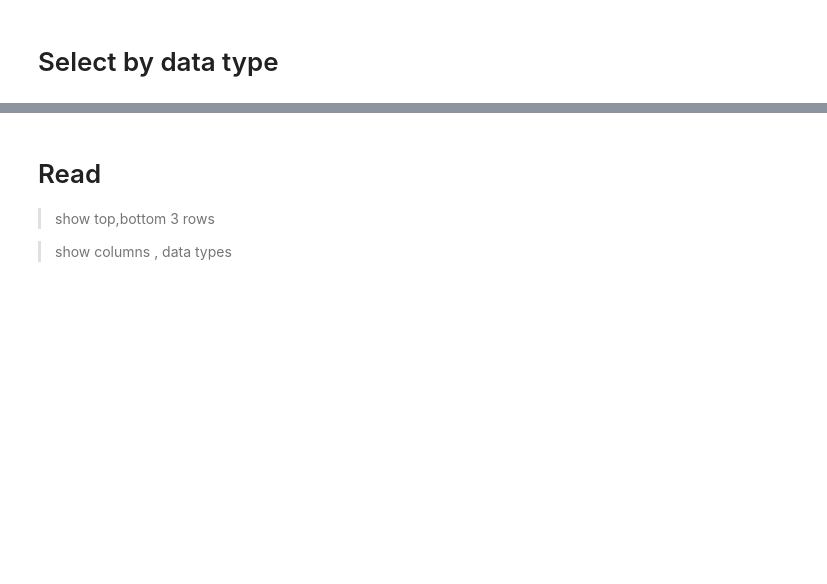
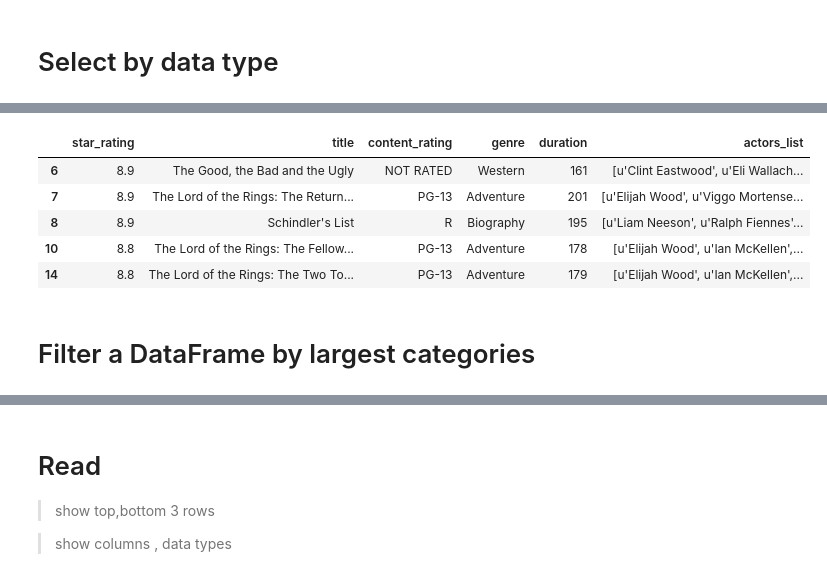
Before and after one commit to salehafzoon/Data-Science, a Jupyter notebook: pandas.ipynb, the cells around one changed output, grey strips where cells are left out. Saved outputs shown, nothing was run; the diff lists cells and outputs as text; code cells hidden in the pictures; blank space fills up the shorter version.

```diff
--- a/pandas.ipynb
+++ b/pandas.ipynb
@@ -101,0 +228,15 @@ drinks.loc[:,::-1].head()
+# %%
+movies[movies.genre.isin(['Crime', 'Action', 'Drama'])].head()
+
+# or not
+
+movies[~movies.genre.isin(['Crime', 'Action', 'Drama'])].head()
+# %% [output]
+|  | star_rating | title | content_rating | genre | duration | actors_list |
+| 6 | 8.9 | The Good, the Bad and the Ugly | NOT RATED | Western | 161 | [u'Clint Eastwood', u'Eli Wallach... |
+| 7 | 8.9 | The Lord of the Rings: The Return... | PG-13 | Adventure | 201 | [u'Elijah Wood', u'Viggo Mortense... |
+| 8 | 8.9 | Schindler's List | R | Biography | 195 | [u'Liam Neeson', u'Ralph Fiennes'... |
+| 10 | 8.8 | The Lord of the Rings: The Fellow... | PG-13 | Adventure | 178 | [u'Elijah Wood', u'Ian McKellen',... |
+| 14 | 8.8 | The Lord of the Rings: The Two To... | PG-13 | Adventure | 179 | [u'Elijah Wood', u'Ian McKellen',... |
+# %% [markdown]
+# Filter a DataFrame by largest categories
```
Also changed, not shown: parts of 76 cells of this notebook.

WHAT IS BEING ASKED: Go through the material line by line and state how many lines hold "output", with no other words.

FINISHED EXERCISE: 2